* Given records *
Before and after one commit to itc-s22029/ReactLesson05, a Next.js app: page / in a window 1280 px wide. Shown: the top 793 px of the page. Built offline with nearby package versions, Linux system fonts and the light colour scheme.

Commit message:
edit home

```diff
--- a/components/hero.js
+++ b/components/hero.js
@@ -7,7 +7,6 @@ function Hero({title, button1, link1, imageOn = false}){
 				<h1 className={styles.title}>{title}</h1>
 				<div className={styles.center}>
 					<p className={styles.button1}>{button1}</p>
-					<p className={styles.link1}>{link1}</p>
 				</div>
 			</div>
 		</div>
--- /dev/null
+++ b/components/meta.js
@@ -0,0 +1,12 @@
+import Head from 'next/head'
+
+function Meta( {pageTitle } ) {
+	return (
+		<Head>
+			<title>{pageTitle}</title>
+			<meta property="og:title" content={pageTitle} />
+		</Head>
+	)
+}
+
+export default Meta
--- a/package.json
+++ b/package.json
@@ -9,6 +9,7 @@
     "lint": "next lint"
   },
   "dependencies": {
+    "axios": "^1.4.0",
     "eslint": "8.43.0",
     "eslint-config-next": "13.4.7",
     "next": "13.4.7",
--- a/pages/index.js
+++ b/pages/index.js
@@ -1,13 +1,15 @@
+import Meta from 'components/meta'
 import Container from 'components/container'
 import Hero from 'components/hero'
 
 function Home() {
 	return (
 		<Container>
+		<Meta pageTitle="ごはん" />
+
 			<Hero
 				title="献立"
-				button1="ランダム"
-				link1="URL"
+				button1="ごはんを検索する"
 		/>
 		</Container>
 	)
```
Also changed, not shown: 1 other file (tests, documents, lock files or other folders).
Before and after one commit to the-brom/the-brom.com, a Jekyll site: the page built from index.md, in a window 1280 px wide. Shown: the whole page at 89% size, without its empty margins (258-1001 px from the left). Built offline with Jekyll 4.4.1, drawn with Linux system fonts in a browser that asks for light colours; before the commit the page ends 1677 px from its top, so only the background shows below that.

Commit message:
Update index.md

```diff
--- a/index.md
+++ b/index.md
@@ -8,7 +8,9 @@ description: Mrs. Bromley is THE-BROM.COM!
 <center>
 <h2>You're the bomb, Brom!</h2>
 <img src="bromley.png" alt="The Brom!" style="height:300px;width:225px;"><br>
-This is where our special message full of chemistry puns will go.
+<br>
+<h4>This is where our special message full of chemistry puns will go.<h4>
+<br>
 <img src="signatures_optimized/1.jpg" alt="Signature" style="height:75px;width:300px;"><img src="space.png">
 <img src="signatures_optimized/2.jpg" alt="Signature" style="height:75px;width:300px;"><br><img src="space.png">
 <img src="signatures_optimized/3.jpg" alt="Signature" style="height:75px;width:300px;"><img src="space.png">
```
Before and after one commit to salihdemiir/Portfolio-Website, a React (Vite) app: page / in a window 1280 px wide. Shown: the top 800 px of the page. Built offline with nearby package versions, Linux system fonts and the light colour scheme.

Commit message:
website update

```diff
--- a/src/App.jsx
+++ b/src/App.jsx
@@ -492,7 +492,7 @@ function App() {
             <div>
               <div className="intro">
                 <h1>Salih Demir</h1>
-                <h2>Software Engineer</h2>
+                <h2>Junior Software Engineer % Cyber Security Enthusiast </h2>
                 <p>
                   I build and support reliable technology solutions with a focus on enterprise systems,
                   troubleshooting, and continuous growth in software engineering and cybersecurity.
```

* Exercise *
Please determine how many lines of the listing above include the word "index" and state only that number.

* Written answer *
6